Your assignment
For the records that follow, give the number of lines containing the word "media", with no added text.

[Records supplied — start]

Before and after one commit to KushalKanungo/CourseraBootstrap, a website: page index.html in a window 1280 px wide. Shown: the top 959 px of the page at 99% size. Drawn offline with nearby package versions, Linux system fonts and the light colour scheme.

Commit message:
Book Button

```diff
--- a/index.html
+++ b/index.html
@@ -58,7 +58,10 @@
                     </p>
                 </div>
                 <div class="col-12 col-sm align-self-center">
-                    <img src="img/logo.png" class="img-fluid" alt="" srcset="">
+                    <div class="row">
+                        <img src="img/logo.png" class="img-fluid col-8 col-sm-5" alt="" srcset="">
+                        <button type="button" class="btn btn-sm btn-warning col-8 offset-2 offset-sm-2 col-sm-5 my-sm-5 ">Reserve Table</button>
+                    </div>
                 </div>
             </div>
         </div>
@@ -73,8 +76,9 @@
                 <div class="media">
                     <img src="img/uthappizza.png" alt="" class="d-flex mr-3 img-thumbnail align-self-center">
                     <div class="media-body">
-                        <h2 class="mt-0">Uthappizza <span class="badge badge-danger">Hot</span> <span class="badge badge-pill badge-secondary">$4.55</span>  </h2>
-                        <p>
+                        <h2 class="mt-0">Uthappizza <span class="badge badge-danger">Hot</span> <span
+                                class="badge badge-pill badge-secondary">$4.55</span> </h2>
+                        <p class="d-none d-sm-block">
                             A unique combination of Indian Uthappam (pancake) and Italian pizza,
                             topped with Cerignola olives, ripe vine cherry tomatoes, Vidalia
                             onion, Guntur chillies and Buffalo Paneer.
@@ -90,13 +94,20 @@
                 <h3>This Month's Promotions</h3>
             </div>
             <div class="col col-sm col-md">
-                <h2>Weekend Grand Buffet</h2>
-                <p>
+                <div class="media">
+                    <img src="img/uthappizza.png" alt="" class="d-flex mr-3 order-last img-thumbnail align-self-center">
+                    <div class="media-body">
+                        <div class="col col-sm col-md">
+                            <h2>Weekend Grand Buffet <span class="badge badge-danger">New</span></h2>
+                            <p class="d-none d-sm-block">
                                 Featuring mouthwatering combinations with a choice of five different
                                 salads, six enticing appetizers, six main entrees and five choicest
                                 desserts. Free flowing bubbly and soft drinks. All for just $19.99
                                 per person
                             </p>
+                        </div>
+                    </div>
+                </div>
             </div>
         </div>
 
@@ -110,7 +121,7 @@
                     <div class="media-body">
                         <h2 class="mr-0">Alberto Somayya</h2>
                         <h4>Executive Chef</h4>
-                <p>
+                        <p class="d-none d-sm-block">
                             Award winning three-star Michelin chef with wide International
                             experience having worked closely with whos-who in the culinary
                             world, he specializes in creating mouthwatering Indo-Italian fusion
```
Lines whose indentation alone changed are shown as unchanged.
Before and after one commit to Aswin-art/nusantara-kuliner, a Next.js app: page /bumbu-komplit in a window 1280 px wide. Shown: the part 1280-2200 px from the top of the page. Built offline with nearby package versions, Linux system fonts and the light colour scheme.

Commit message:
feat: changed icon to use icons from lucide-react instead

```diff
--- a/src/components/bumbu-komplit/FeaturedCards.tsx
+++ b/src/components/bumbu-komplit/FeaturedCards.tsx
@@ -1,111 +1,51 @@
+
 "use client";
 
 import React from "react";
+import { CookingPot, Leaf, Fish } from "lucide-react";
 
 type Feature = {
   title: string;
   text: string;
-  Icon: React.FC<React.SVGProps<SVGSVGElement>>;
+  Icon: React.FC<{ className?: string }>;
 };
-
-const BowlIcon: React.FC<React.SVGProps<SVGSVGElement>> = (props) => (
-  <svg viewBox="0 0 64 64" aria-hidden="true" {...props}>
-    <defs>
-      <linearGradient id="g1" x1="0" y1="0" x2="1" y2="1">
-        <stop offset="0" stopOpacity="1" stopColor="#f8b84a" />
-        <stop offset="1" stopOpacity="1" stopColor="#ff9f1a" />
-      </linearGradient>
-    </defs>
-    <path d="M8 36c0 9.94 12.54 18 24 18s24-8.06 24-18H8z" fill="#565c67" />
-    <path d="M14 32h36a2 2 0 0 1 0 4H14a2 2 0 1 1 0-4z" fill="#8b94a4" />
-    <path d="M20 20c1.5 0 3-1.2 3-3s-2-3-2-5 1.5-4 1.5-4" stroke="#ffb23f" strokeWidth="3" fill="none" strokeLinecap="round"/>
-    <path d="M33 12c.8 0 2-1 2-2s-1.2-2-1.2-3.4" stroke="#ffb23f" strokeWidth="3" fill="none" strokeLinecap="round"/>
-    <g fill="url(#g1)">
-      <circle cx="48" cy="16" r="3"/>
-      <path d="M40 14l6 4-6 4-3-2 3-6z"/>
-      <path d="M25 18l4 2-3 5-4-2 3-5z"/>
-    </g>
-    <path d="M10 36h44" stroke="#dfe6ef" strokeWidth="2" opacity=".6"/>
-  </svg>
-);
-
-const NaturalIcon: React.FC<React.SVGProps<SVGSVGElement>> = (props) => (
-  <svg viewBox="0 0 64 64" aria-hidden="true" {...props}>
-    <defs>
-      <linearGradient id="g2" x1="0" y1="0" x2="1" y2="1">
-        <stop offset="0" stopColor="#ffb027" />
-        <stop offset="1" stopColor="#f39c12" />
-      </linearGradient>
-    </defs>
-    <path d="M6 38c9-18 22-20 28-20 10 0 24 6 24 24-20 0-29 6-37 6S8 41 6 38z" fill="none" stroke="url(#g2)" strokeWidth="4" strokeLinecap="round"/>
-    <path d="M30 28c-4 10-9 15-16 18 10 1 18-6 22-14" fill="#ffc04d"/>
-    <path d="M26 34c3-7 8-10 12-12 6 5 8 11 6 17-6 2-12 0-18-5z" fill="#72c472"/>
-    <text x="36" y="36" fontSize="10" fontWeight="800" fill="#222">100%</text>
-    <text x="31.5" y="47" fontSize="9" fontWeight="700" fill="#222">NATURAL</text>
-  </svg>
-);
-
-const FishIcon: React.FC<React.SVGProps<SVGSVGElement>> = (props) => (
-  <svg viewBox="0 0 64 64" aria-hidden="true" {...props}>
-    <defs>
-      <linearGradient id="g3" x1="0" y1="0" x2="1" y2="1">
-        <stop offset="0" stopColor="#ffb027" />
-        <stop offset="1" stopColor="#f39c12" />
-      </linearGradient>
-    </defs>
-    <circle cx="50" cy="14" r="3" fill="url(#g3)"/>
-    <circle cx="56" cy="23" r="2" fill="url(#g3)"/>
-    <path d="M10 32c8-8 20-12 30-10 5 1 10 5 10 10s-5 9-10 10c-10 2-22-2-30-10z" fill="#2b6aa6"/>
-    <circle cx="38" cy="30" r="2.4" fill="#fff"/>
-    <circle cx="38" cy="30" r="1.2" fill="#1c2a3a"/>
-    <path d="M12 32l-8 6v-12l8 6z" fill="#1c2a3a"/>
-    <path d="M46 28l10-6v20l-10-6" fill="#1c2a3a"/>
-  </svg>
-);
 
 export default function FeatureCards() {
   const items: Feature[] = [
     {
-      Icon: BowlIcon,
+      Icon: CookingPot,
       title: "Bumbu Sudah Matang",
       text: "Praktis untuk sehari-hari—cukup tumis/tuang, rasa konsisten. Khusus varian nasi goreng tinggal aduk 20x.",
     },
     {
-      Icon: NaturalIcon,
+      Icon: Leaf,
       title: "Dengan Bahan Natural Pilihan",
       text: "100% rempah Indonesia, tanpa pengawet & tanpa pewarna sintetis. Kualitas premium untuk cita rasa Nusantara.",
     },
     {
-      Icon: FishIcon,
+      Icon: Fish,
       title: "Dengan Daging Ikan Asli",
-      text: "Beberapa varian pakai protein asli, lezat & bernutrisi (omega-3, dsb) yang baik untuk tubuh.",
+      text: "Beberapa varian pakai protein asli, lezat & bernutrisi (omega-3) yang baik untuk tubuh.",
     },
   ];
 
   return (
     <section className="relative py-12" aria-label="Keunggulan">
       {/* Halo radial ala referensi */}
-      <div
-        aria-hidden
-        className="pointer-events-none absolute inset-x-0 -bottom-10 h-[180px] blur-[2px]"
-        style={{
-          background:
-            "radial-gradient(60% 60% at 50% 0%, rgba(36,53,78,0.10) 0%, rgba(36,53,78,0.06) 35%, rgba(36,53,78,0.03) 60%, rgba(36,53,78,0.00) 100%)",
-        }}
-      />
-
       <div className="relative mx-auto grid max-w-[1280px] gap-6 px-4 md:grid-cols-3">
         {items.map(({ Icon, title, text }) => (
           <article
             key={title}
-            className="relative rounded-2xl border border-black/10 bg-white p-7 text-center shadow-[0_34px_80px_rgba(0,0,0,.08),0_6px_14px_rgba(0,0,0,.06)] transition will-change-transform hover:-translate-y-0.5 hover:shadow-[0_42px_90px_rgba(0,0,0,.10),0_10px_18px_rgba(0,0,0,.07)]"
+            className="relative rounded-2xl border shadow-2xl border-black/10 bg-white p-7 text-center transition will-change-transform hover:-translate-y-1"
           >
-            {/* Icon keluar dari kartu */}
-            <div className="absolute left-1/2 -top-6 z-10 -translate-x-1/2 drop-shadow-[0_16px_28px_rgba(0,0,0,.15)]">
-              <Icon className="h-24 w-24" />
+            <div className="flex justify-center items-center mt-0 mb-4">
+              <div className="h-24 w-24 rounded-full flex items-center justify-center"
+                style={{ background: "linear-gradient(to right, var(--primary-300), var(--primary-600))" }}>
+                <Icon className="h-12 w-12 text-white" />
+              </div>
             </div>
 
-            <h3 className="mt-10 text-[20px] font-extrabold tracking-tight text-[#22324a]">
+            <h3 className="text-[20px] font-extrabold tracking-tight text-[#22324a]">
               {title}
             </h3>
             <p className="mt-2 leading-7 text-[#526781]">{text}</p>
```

[Records supplied — finish]

Solution to this problem
5